WASHINGTON — NASA’s inspector general found that former NASA Administrator Charles Bolden continued to use the services of an employee to manage his activities for almost two years after leaving the agency.

The NASA Office of Inspector General (OIG) released a report June 11 summarizing an investigation into allegations that Bolden’s former executive assistant, or EA, continued to support Bolden after he left NASA in January 2017, including aiding Bolden’s consulting business.

“The OIG concluded that the EA inappropriately provided significant administrative assistance to Bolden to include managing his personal and business appointments, making travel arrangements, and coordinating special requests for almost 2 years,” the report stated. However, it found no grounds for legal or other action against either Bolden or the assistant, who is unnamed in the report.

According to the report, Bolden added a provision to the assistant’s employee performance plan just before he left office in January 2017, authorizing the assistant to provide administrative support for speeches and other events that would take place after he left office, but for which he committed to participating while still at NASA. That support was originally envisioned to last for six to eight months.

However, the OIG report found that work “displayed the hallmarks of mission creep and gradually expanded beyond its original scope.” That included supporting Bolden not just for speaking engagements arranged prior to his departure from the agency, but paid appearances long after he left NASA and other services. Through that assistant, Bolden sought support elsewhere from NASA, from videos for his speeches to IT support for his smartphone.
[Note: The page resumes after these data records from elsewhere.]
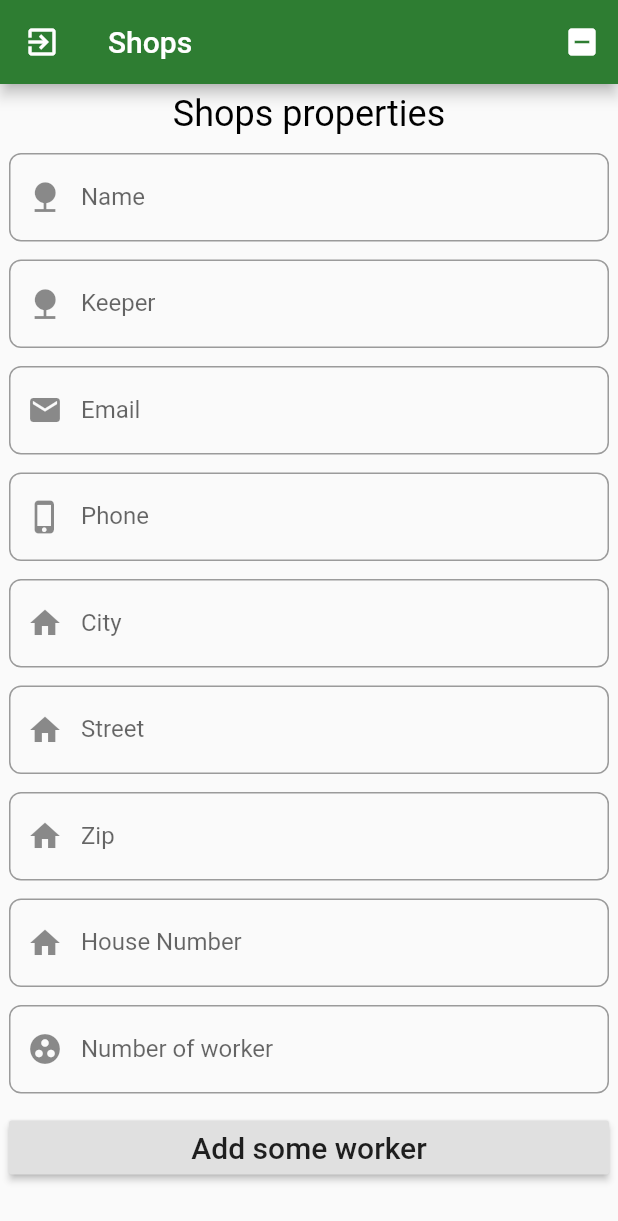
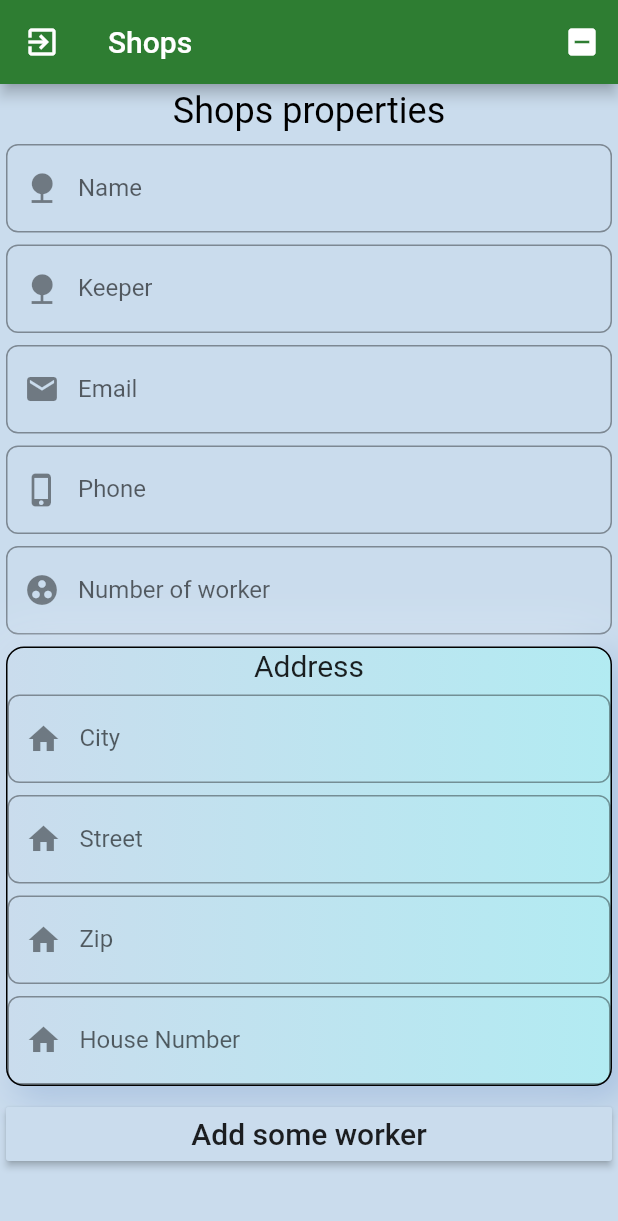
Before and after one commit to MatrixWeber/ShopOrganizerDDD, a Flutter app: the ShopsCreationPage screen opened by its route, on a phone screen of 412 x 824 dp. Shown: the top 1221 px of the screen. Run offline on Flutter 3.47's test engine with Material 2 defaults, Android fonts, the phone set to English and light mode, and no system bars; our stand-ins replace auto_route, bloc, cloud_firestore, dartz, firebase_auth, firebase_core and 13 more; accounts and stored records are empty; generated files the repository leaves out were written again.

Commit message:
added a bit decoration for shop overview

```diff
--- /dev/null
+++ b/lib/domain/core/decoration.dart
@@ -0,0 +1,16 @@
+import 'package:flutter/material.dart';
+
+Color primaryColor = const Color(0xFFCADCED);
+
+List<BoxShadow> customShadow = [
+  BoxShadow(
+      color: Colors.white.withOpacity(0.5),
+      spreadRadius: -5,
+      offset: const Offset(-5, -5),
+      blurRadius: 30),
+  BoxShadow(
+      color: Colors.blue[900].withOpacity(0.2),
+      spreadRadius: 2,
+      offset: const Offset(7, 7),
+      blurRadius: 20),
+];
--- a/lib/infrastructure/auth/firebase_auth_facade.dart
+++ b/lib/infrastructure/auth/firebase_auth_facade.dart
@@ -11,9 +11,9 @@ import 'package:freezed_annotation/freezed_annotation.dart';
 import 'package:google_sign_in/google_sign_in.dart';
 import 'package:injectable/injectable.dart';
 
-const ERROR_USER_NOT_FOUND = 'ERROR_USER_NOT_FOUND';
-const ERROR_WRONG_PASSWORD = 'ERROR_WRONG_PASSWORD';
-const ERROR_EMAIL_ALREADY_IN_USE = 'ERROR_EMAIL_ALREADY_IN_USE';
+const ERROR_USER_NOT_FOUND = 'user-not-found';
+const ERROR_WRONG_PASSWORD = 'wrong-password';
+const ERROR_EMAIL_ALREADY_IN_USE = 'email-already-in-use';
 
 @LazySingleton(as: IAuthFacade)
 class FirebaseAuthFacade implements IAuthFacade {
--- a/lib/presentation/notes/note_form/note_form_page.dart
+++ b/lib/presentation/notes/note_form/note_form_page.dart
@@ -132,7 +132,9 @@ class NoteFormPageScaffold extends StatelessWidget {
           return ChangeNotifierProvider(
             create: (_) => FormTodos(),
             child: Form(
-              autovalidateMode: AutovalidateMode.onUserInteraction,
+              autovalidateMode: state.showErrorMessage
+                  ? AutovalidateMode.onUserInteraction
+                  : AutovalidateMode.disabled,
               child: SingleChildScrollView(
                   child: Column(
                 children: [
--- a/lib/presentation/shops/shop_creation/shop_creation_page.dart
+++ b/lib/presentation/shops/shop_creation/shop_creation_page.dart
@@ -1,5 +1,6 @@
 import 'package:firebase_ddd_tutorial/application/auth/auth_bloc.dart';
 import 'package:firebase_ddd_tutorial/application/shops/shop_form/shop_form_bloc.dart';
+import 'package:firebase_ddd_tutorial/domain/core/decoration.dart';
 import 'package:firebase_ddd_tutorial/presentation/shops/shop_creation/widgets/shop_creation_form.dart';
 import 'package:flutter/material.dart';
 import 'package:flutter_bloc/flutter_bloc.dart';
@@ -10,6 +11,7 @@ class ShopsCreationPage extends StatelessWidget {
   @override
   Widget build(BuildContext context) {
     return Scaffold(
+      backgroundColor: primaryColor,
       appBar: AppBar(
         title: const Text('Shops'),
         leading: IconButton(
--- a/lib/presentation/shops/shop_creation/widgets/shop_creation_form.dart
+++ b/lib/presentation/shops/shop_creation/widgets/shop_creation_form.dart
@@ -1,5 +1,6 @@
 import 'package:auto_route/auto_route.dart';
 import 'package:firebase_ddd_tutorial/application/shops/shop_form/shop_form_bloc.dart';
+import 'package:firebase_ddd_tutorial/domain/core/decoration.dart';
 import 'package:firebase_ddd_tutorial/domain/core/errors.dart';
 import 'package:firebase_ddd_tutorial/domain/core/helper_functions.dart';
 import 'package:firebase_ddd_tutorial/presentation/routes/router.gr.dart';
@@ -9,7 +10,7 @@ import 'package:flutter_bloc/flutter_bloc.dart';
 
 class ShopCreationForm extends StatelessWidget {
   // static const _RADIUS = 120.0;
-  static const _PADDING = 6.0;
+  static const _PADDING = 4.0;
   // static const _TF_EDGE = 12.0;
   static const _TF_SIZE = 20.0;
   @override
@@ -35,7 +36,9 @@ class ShopCreationForm extends StatelessWidget {
               }));
     }, builder: (context, state) {
       return Form(
-        autovalidateMode: AutovalidateMode.onUserInteraction,
+        autovalidateMode: state.showErrorMessage
+            ? AutovalidateMode.onUserInteraction
+            : AutovalidateMode.disabled,
         child: ListView(
           padding: const EdgeInsets.all(_PADDING),
           children: <Widget>[
@@ -152,6 +155,49 @@ class ShopCreationForm extends StatelessWidget {
               padding: EdgeInsets.all(_PADDING),
             ),
             TextFormField(
+              key: const Key('number-of-worker-field'),
+              onChanged: (value) => context
+                  .read<ShopFormBloc>()
+                  .add(ShopFormEvent.numberOfWorkersChanged(int.parse(value))),
+              validator: (_) => context
+                  .read<ShopFormBloc>()
+                  .state
+                  .shop
+                  .numberOfWorkers
+                  .value
+                  .fold(
+                      (f) => f.maybeMap(
+                            maxTypeExceeded: (_) => 'Invalid number of worker',
+                            orElse: () => null,
+                          ),
+                      (_) => null),
+              decoration: const InputDecoration(
+                prefixIcon: Icon(Icons.group_work),
+                labelText: 'Number of worker',
+              ),
+              autocorrect: false,
+              keyboardType: TextInputType.number,
+            ),
+            const Padding(
+              padding: EdgeInsets.all(_PADDING),
+            ),
+            Container(
+              decoration: BoxDecoration(
+                boxShadow: customShadow,
+                color: primaryColor,
+                gradient: LinearGradient(
+                  colors: [primaryColor, Colors.cyan[100]],
+                ),
+                border: Border.all(),
+                borderRadius: BorderRadius.circular(12),
+              ),
+              child: Column(
+                children: [
+                  const Text('Address', style: TextStyle(fontSize: _TF_SIZE)),
+                  const SizedBox(
+                    height: 8,
+                  ),
+                  TextFormField(
                     key: const Key('city-field'),
                     onChanged: (value) => context
                         .read<ShopFormBloc>()
@@ -252,7 +298,8 @@ class ShopCreationForm extends StatelessWidget {
                         .value
                         .fold(
                             (f) => f.maybeMap(
-                            maxTypeExceeded: (_) => 'Invalid house number',
+                                  maxTypeExceeded: (_) =>
+                                      'Invalid house number',
                                   orElse: () => null,
                                 ),
                             (_) => null),
@@ -263,37 +310,14 @@ class ShopCreationForm extends StatelessWidget {
                     autocorrect: false,
                     keyboardType: TextInputType.number,
                   ),
-            const Padding(
-              padding: EdgeInsets.all(_PADDING),
+                ],
               ),
-            TextFormField(
-              key: const Key('number-of-worker-field'),
-              onChanged: (value) => context
-                  .read<ShopFormBloc>()
-                  .add(ShopFormEvent.numberOfWorkersChanged(int.parse(value))),
-              validator: (_) => context
-                  .read<ShopFormBloc>()
-                  .state
-                  .shop
-                  .numberOfWorkers
-                  .value
-                  .fold(
-                      (f) => f.maybeMap(
-                            maxTypeExceeded: (_) => 'Invalid number of worker',
-                            orElse: () => null,
-                          ),
-                      (_) => null),
-              decoration: const InputDecoration(
-                prefixIcon: Icon(Icons.group_work),
-                labelText: 'Number of worker',
-              ),
-              autocorrect: false,
-              keyboardType: TextInputType.number,
             ),
             const Padding(
               padding: EdgeInsets.all(_PADDING),
             ),
             RaisedButton(
+              color: primaryColor,
               onPressed: () =>
                   context.read<ShopFormBloc>().add(const ShopFormEvent.saved()),
               child: const Text('Add some worker',
--- a/lib/presentation/shops/shop_creation/widgets/shop_worker_creation_form.dart
+++ b/lib/presentation/shops/shop_creation/widgets/shop_worker_creation_form.dart
@@ -51,13 +51,15 @@ class ShopWorkerCreationForm extends StatelessWidget {
                     ExtendedNavigator.of(context).pushShopWorkerCreationPage(
                         parentShopId: parentShopId, numOfWorkers: numOfWorkers);
                   } else {
-                    ExtendedNavigator.of(context).pushNotesOverviewPage();
+                    const Center(child: Text('No Shops found'));
                   }
                 }));
       },
       builder: (BuildContext context, WorkerFormState state) {
         return Form(
-          autovalidate: context.read<WorkerFormBloc>().state.showErrorMessage,
+          autovalidateMode: state.showErrorMessage
+              ? AutovalidateMode.onUserInteraction
+              : AutovalidateMode.disabled,
           child: ListView(
             padding: const EdgeInsets.all(_PADDING),
             children: <Widget>[
--- a/lib/presentation/sign_in/widgets/sign_in_form.dart
+++ b/lib/presentation/sign_in/widgets/sign_in_form.dart
@@ -24,7 +24,7 @@ class SignInForm extends StatelessWidget {
                             'Invalid email and password combination'),
                   ).show(context);
                 }, (_) {
-                  ExtendedNavigator.of(context).pushNotesOverviewPage();
+                  ExtendedNavigator.of(context).pushShopsOverviewPage();
                   context
                       .read<AuthBloc>()
                       .add(const AuthEvent.authCheckRequested());
@@ -32,7 +32,9 @@ class SignInForm extends StatelessWidget {
       },
       builder: (context, state) {
         return Form(
-          autovalidateMode: AutovalidateMode.onUserInteraction,
+          autovalidateMode: state.showErrorMessages
+              ? AutovalidateMode.onUserInteraction
+              : AutovalidateMode.disabled,
           child: ListView(
             padding: const EdgeInsets.all(8),
             children: [
--- a/lib/presentation/splash/splash_page.dart
+++ b/lib/presentation/splash/splash_page.dart
@@ -12,7 +12,7 @@ class SplashPage extends StatelessWidget {
         state.map(
           initial: (_) {},
           authenticated: (_) =>
-              ExtendedNavigator.of(context).pushNotesOverviewPage(),
+              ExtendedNavigator.of(context).pushShopsOverviewPage(),
           unauthenticated: (_) =>
               ExtendedNavigator.of(context).pushSignInPage(),
         );
```
Also changed, not shown: pubspec.yaml (+7 -7 lines). Lines whose indentation alone changed are shown as unchanged.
The assistant was able to keep up this level of support for nearly two years in part because of what the OIG called a “lack of engaged supervision” amid turnover in agency leadership. Both Robert Lightfoot, who became acting administrator when Bolden departed in early 2017, and Jim Bridenstine, who took over as administrator in April 2018, had their own executive assistants, and thus the assistant aiding Bolden “appears to have had little direct supervision” during that time.

In early 2018, the assistant met with NASA’s ethics counsel, who discussed “concerns that she was providing an inappropriate amount of support to Bolden.” The assistant then reduced her support for Bolden, but continued to assist him at a lower level through late 2018.

Bolden, in an interview with the OIG, initially denied receiving support from his executive assistant after leaving the agency, but after shown evidence, such as email correspondence, acknowledged that he received that support “for more than merely NASA or government-related events” and that asking for that support was “my error in judgment.”

He also told investigators that “one of his biggest disappointments after leaving NASA was how little support he received,” believing that other former government officials received administrative support long after leaving office.

The OIG decided not to pursue legal or other action against either Bolden or the assistant, who retired from NASA in early 2019 and went to work for Bolden. The report noted that, had the assistant not retired, the OIG would have recommended “administrative discipline for her misconduct.”

“We conclude that Bolden should have exercised better judgment to ensure that his requests did not run afoul of the government’s ethical standards,” the report concluded. “In hindsight, Bolden admitted he should have used better judgment.”

While Bolden offered to reimburse NASA for the expenses incurred by the assistant’s support for him, the OIG weighed that against the services Bolden provided to NASA after his resignation, such as speeches in support for the agency for which he received no compensation. “Given that Bolden’s speaking fee was as high as $20,000 per speech during this time, the value of the services he provided to NASA was likely greater than the value of the administrative services Bolden received from the EA and other NASA employees,” the report concluded (emphasis in original.)

The report did recommend that NASA develop guidance for what kind of support NASA personnel can provide to administrators or other high-ranking officials after leaving the agency, and that guidance be briefed to those officials before their departure.

Jeff Foust writes about space policy, commercial space, and related topics for SpaceNews. He earned a Ph.D. in planetary sciences from the Massachusetts Institute of Technology and a bachelor’s degree with honors in geophysics and planetary science...